= EXERCISE INSTRUCTIONS =
Write out the entries exactly. None of the pictures should appear in the copy.

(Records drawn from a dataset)

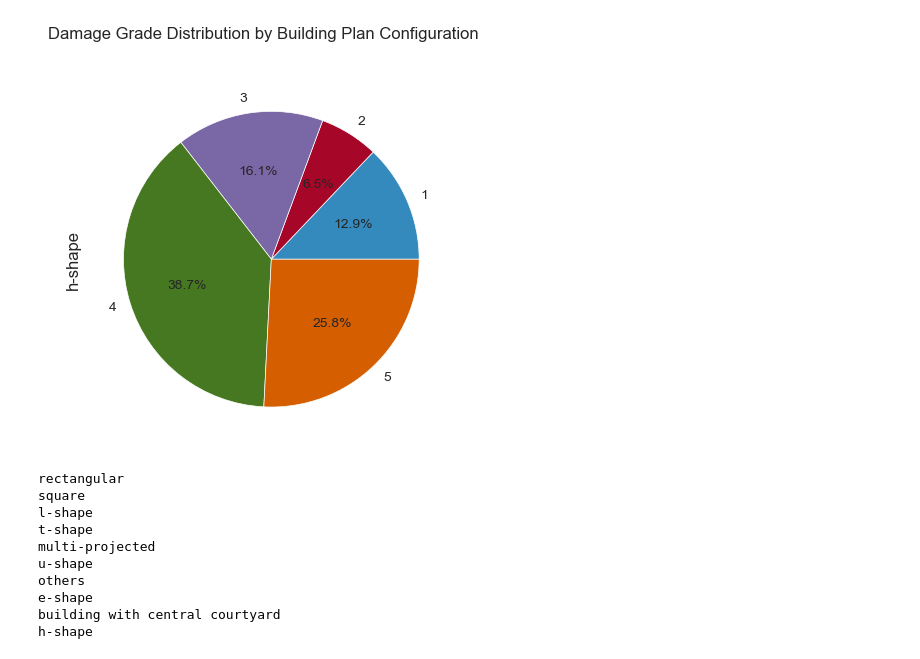
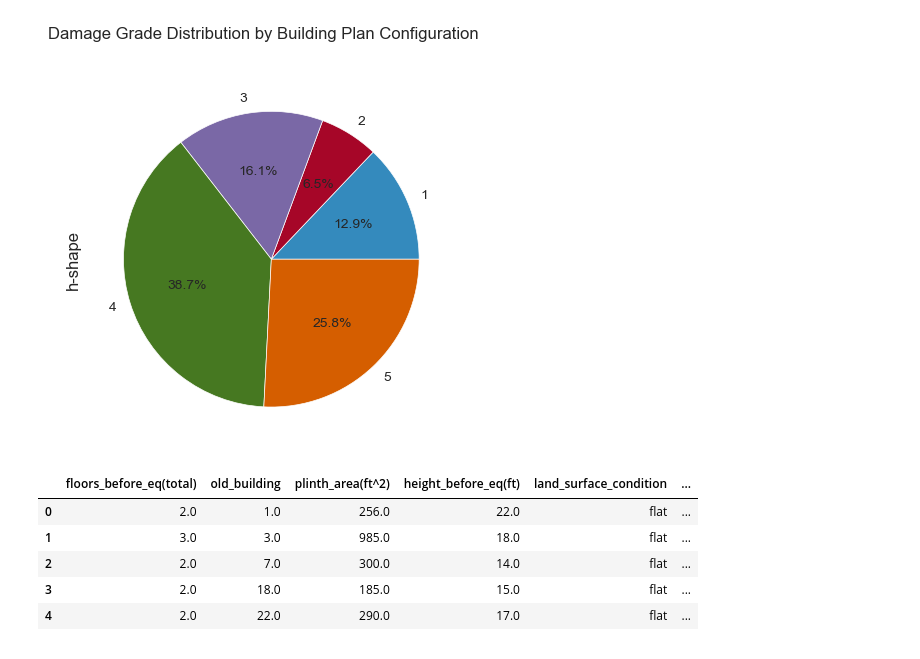
Before and after one commit to elskow/Data-Elims, a Jupyter notebook: 3-EDA/EDA.ipynb, the cells around one changed output. Cells and saved outputs as stored; diff of their text form; code cells hidden in the pictures.

```diff
--- a/3-EDA/EDA.ipynb
+++ b/3-EDA/EDA.ipynb
@@ -116,17 +172,12 @@ for i, col in enumerate(correlate.iloc[0:,:]):
 [figure]
 [figure]
 [figure]
-# %%
-for i in correlate.iloc[0:,:]:
-    print(i)
-# %% [output]
-rectangular
-square
-l-shape
-t-shape
-multi-projected
-u-shape
-others
-e-shape
-building with central courtyard
-h-shape
+# %%
+train_data.head()
+# %% [output]
+|  | floors_before_eq(total) | old_building | plinth_area(ft^2) | height_before_eq(ft) | land_surface_condition | ... |
+| 0 | 2.0 | 1.0 | 256.0 | 22.0 | flat | ... |
+| 1 | 3.0 | 3.0 | 985.0 | 18.0 | flat | ... |
+| 2 | 2.0 | 7.0 | 300.0 | 14.0 | flat | ... |
+| 3 | 2.0 | 18.0 | 185.0 | 15.0 | flat | ... |
+| 4 | 2.0 | 22.0 | 290.0 | 17.0 | flat | ... |
```
Also changed, not shown: parts of 13 cells of this notebook.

= FINAL ANSWER =
Before and after one commit to elskow/Data-Elims, a Jupyter notebook: 3-EDA/EDA.ipynb, the cells around one changed output. Cells and saved outputs as stored; diff of their text form; code cells hidden in the pictures.

```diff
--- a/3-EDA/EDA.ipynb
+++ b/3-EDA/EDA.ipynb
@@ -116,17 +172,12 @@ for i, col in enumerate(correlate.iloc[0:,:]):
 [figure]
 [figure]
 [figure]
-# %%
-for i in correlate.iloc[0:,:]:
-    print(i)
-# %% [output]
-rectangular
-square
-l-shape
-t-shape
-multi-projected
-u-shape
-others
-e-shape
-building with central courtyard
-h-shape
+# %%
+train_data.head()
+# %% [output]
+|  | floors_before_eq(total) | old_building | plinth_area(ft^2) | height_before_eq(ft) | land_surface_condition | ... |
+| 0 | 2.0 | 1.0 | 256.0 | 22.0 | flat | ... |
+| 1 | 3.0 | 3.0 | 985.0 | 18.0 | flat | ... |
+| 2 | 2.0 | 7.0 | 300.0 | 14.0 | flat | ... |
+| 3 | 2.0 | 18.0 | 185.0 | 15.0 | flat | ... |
+| 4 | 2.0 | 22.0 | 290.0 | 17.0 | flat | ... |
```
Also changed, not shown: parts of 13 cells of this notebook.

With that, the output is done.